* **WHAT YOU ARE ASKED TO DO**
Pictures don't belong in the copy; print all the records exactly.

* **RECORDS TO PROCESS**
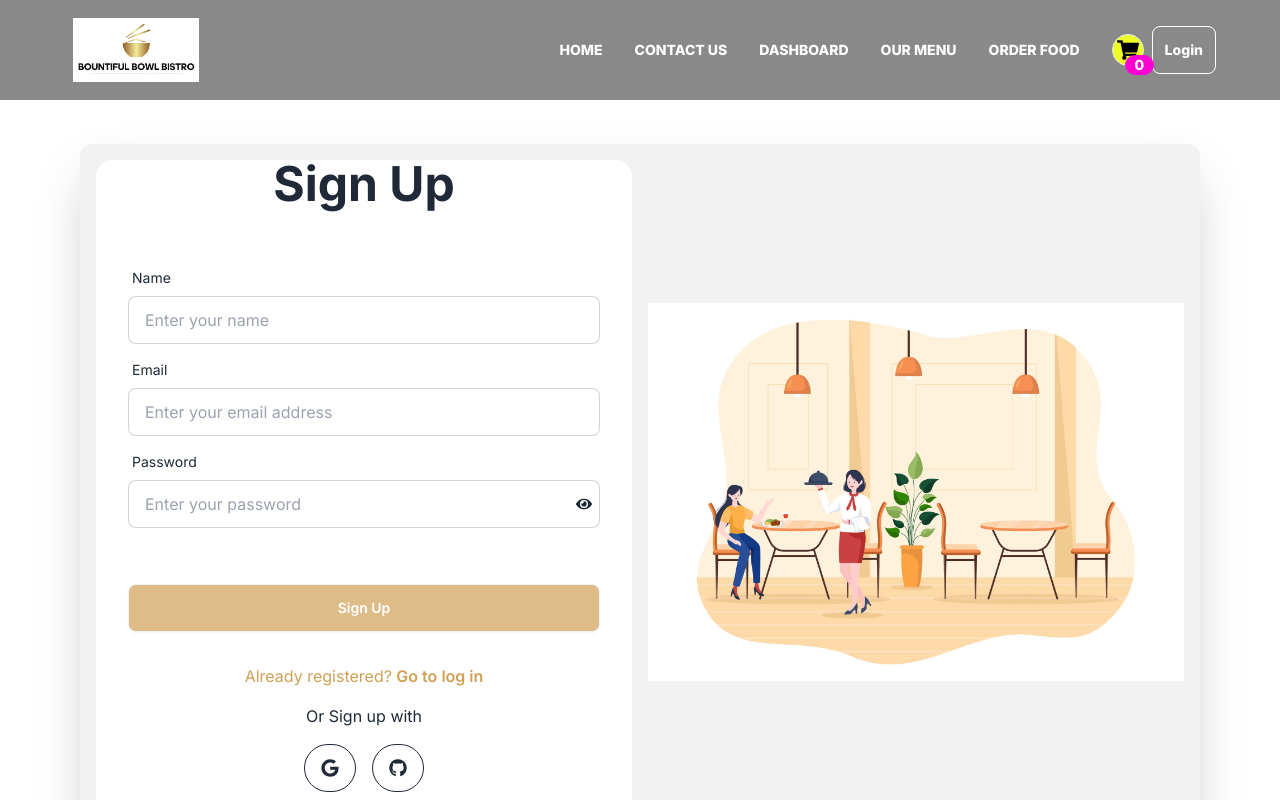
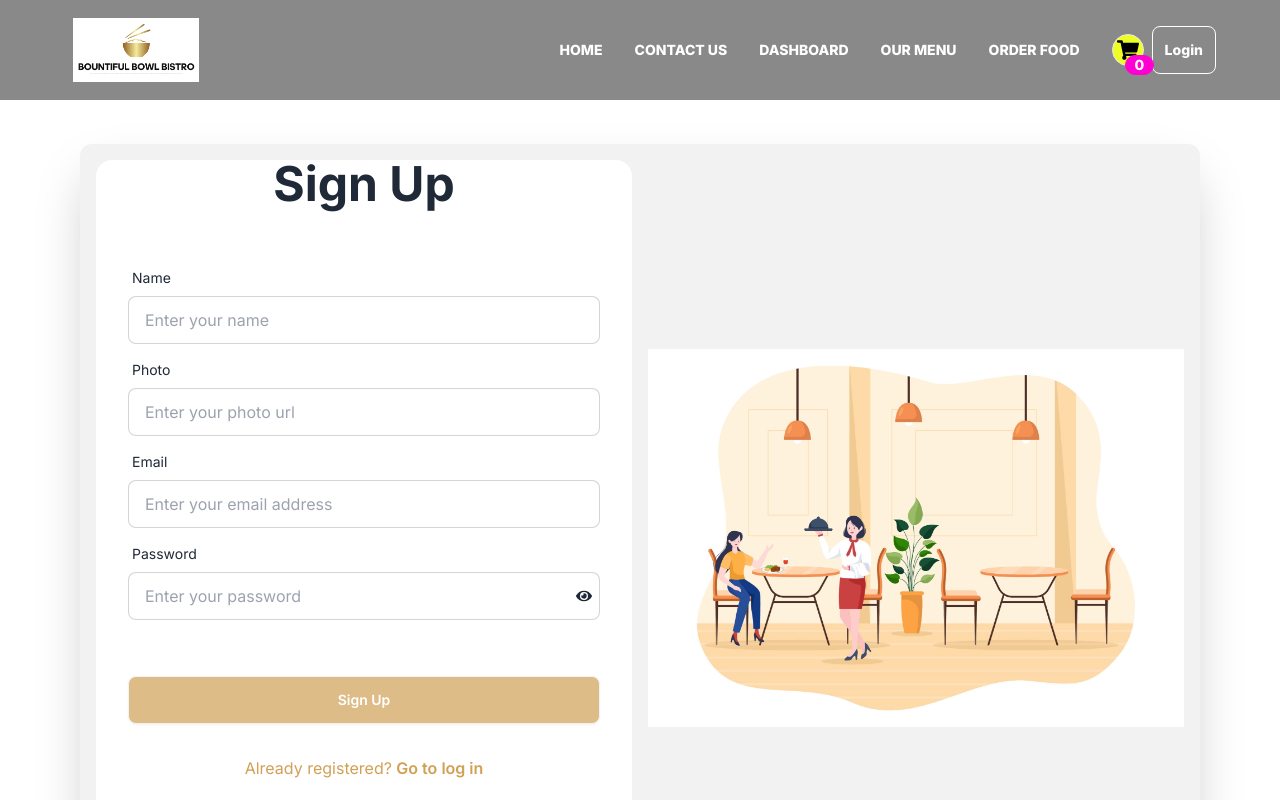
Before and after one commit to maasajal/bountiful-bowl-bistro, a React (Vite) app: page /signup in a window 1280 px wide. Shown: the top 800 px of the page. Built offline with nearby package versions, Linux system fonts and the light colour scheme; no server answers.

Commit message:
Added signup user info to the databse

```diff
--- /dev/null
+++ b/src/hooks/useAxiosPublic.jsx
@@ -0,0 +1,9 @@
+import axios from "axios";
+
+const axiosPublic = axios.create({
+  baseURL: "http://localhost:5555",
+});
+const useAxiosPublic = () => {
+  return axiosPublic;
+};
+export default useAxiosPublic;
--- a/src/pages/SignUp/SignUp.jsx
+++ b/src/pages/SignUp/SignUp.jsx
@@ -6,12 +6,15 @@ import { Link, useLocation, useNavigate } from "react-router-dom";
 import { useForm } from "react-hook-form";
 import { AuthContext } from "../../providers/AuthProvider";
 import Swal from "sweetalert2";
+import useAxiosPublic from "../../hooks/useAxiosPublic";
 
 const SignUp = () => {
   const [showPassword, setShowPassword] = useState(false);
   const { createUser, userProfileUpdate } = useContext(AuthContext);
   const location = useLocation();
   const navigate = useNavigate();
+  const axiosPublic = useAxiosPublic();
+
   const {
     register,
     handleSubmit,
@@ -34,14 +37,24 @@ const SignUp = () => {
       const response = await createUser(email, password);
       const user = response.user;
       userProfileUpdate(user, { displayName: name, photoURL: photo });
+      const userInfo = {
+        name,
+        photo,
+        email,
+      };
+      const { data } = await axiosPublic.post("/users", userInfo);
+      if (data.insertedId) {
         Swal.fire({
+          position: "top-end",
           title: "Success!",
           text: `Welcome ${user.displayName ? user.displayName : user.email}`,
           icon: "success",
-        confirmButtonText: "Cool",
+          showConfirmButton: false,
+          timer: 1500,
         });
         reset();
         navigate(location?.state ? location.state : "/");
+      }
     } catch (error) {
       console.error("Error", error);
       Swal.fire({
@@ -76,6 +89,21 @@ const SignUp = () => {
                 />
                 {errors.name && (
                   <span className="text-red-600">Name is required</span>
+                )}
+              </div>
+              <div className="form-control">
+                <label className="label">
+                  <span className="label-text">Photo</span>
+                </label>
+                <input
+                  type="text"
+                  placeholder="Enter your photo url"
+                  name="photo"
+                  className="input input-bordered"
+                  {...register("photo", { required: true })}
+                />
+                {errors.photo && (
+                  <span className="text-red-600">Photo is required</span>
                 )}
               </div>
               <div className="form-control">
```
Lines whose indentation alone changed are shown as unchanged.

* **WORKED SOLUTION**
Before and after one commit to maasajal/bountiful-bowl-bistro, a React (Vite) app: page /signup in a window 1280 px wide. Shown: the top 800 px of the page. Built offline with nearby package versions, Linux system fonts and the light colour scheme; no server answers.

Commit message:
Added signup user info to the databse

```diff
--- /dev/null
+++ b/src/hooks/useAxiosPublic.jsx
@@ -0,0 +1,9 @@
+import axios from "axios";
+
+const axiosPublic = axios.create({
+  baseURL: "http://localhost:5555",
+});
+const useAxiosPublic = () => {
+  return axiosPublic;
+};
+export default useAxiosPublic;
--- a/src/pages/SignUp/SignUp.jsx
+++ b/src/pages/SignUp/SignUp.jsx
@@ -6,12 +6,15 @@ import { Link, useLocation, useNavigate } from "react-router-dom";
 import { useForm } from "react-hook-form";
 import { AuthContext } from "../../providers/AuthProvider";
 import Swal from "sweetalert2";
+import useAxiosPublic from "../../hooks/useAxiosPublic";
 
 const SignUp = () => {
   const [showPassword, setShowPassword] = useState(false);
   const { createUser, userProfileUpdate } = useContext(AuthContext);
   const location = useLocation();
   const navigate = useNavigate();
+  const axiosPublic = useAxiosPublic();
+
   const {
     register,
     handleSubmit,
@@ -34,14 +37,24 @@ const SignUp = () => {
       const response = await createUser(email, password);
       const user = response.user;
       userProfileUpdate(user, { displayName: name, photoURL: photo });
+      const userInfo = {
+        name,
+        photo,
+        email,
+      };
+      const { data } = await axiosPublic.post("/users", userInfo);
+      if (data.insertedId) {
         Swal.fire({
+          position: "top-end",
           title: "Success!",
           text: `Welcome ${user.displayName ? user.displayName : user.email}`,
           icon: "success",
-        confirmButtonText: "Cool",
+          showConfirmButton: false,
+          timer: 1500,
         });
         reset();
         navigate(location?.state ? location.state : "/");
+      }
     } catch (error) {
       console.error("Error", error);
       Swal.fire({
@@ -76,6 +89,21 @@ const SignUp = () => {
                 />
                 {errors.name && (
                   <span className="text-red-600">Name is required</span>
+                )}
+              </div>
+              <div className="form-control">
+                <label className="label">
+                  <span className="label-text">Photo</span>
+                </label>
+                <input
+                  type="text"
+                  placeholder="Enter your photo url"
+                  name="photo"
+                  className="input input-bordered"
+                  {...register("photo", { required: true })}
+                />
+                {errors.photo && (
+                  <span className="text-red-600">Photo is required</span>
                 )}
               </div>
               <div className="form-control">
```
Lines whose indentation alone changed are shown as unchanged.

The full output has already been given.